─── Dataset content
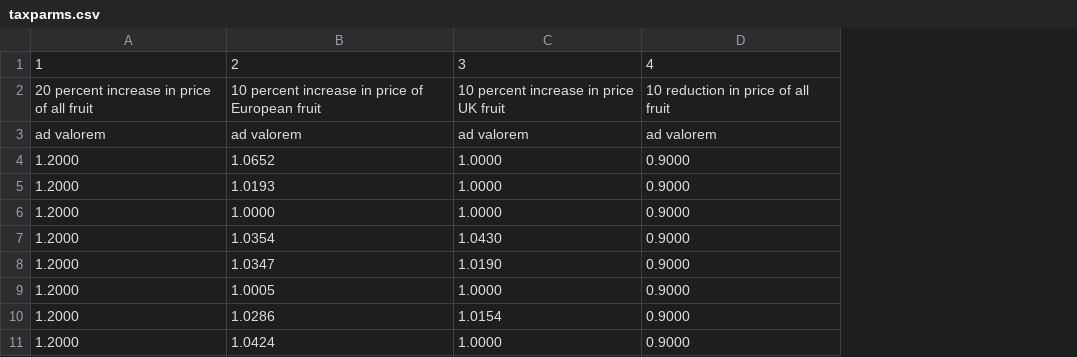
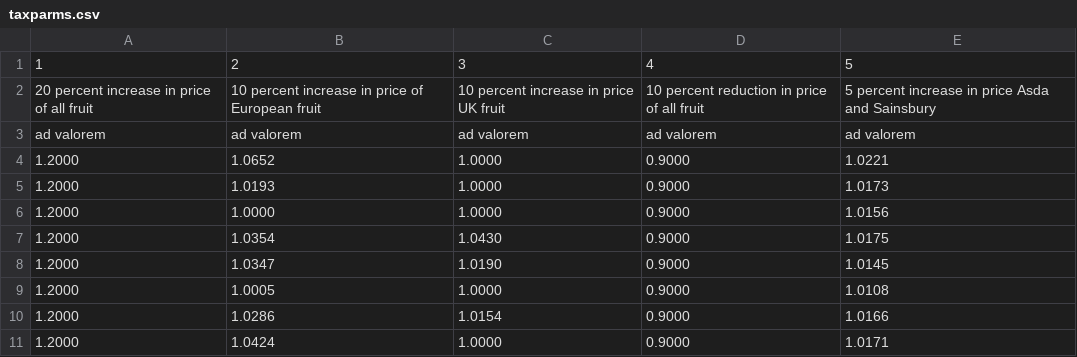
Before and after one commit to tkoskela/SparseDemand-test, a CSV file: inputs/A27/rawparms/taxparms.csv, drawn as a sheet; only a part is shown; the diff names each change by its address in the sheet, - before the commit and + after, or states it on an @@ line.

Commit message:
edit input files to run tax experiment

```diff
--- a/inputs/A27/rawparms/taxparms.csv
+++ b/inputs/A27/rawparms/taxparms.csv
+column E, rows 1-11: 5 | 5 percent increase in price Asda and Sainsbury | ad valorem | 1.0221 | 1.0173 | 1.0156 | 1.0175 | 1.0145 | 1.0108 | 1.0166 | 1.0171
-D2: 10 reduction in price of all fruit
+D2: 10 percent reduction in price of all fruit
```
Also changed, not shown: 1 other file.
──────
Find the lines above that contain the word "price" and collect them.

• [Output below]:
+column E, rows 1-11: 5 | 5 percent increase in price Asda and Sainsbury | ad valorem | 1.0221 | 1.0173 | 1.0156 | 1.0175 | 1.0145 | 1.0108 | 1.0166 | 1.0171
-D2: 10 reduction in price of all fruit
+D2: 10 percent reduction in price of all fruit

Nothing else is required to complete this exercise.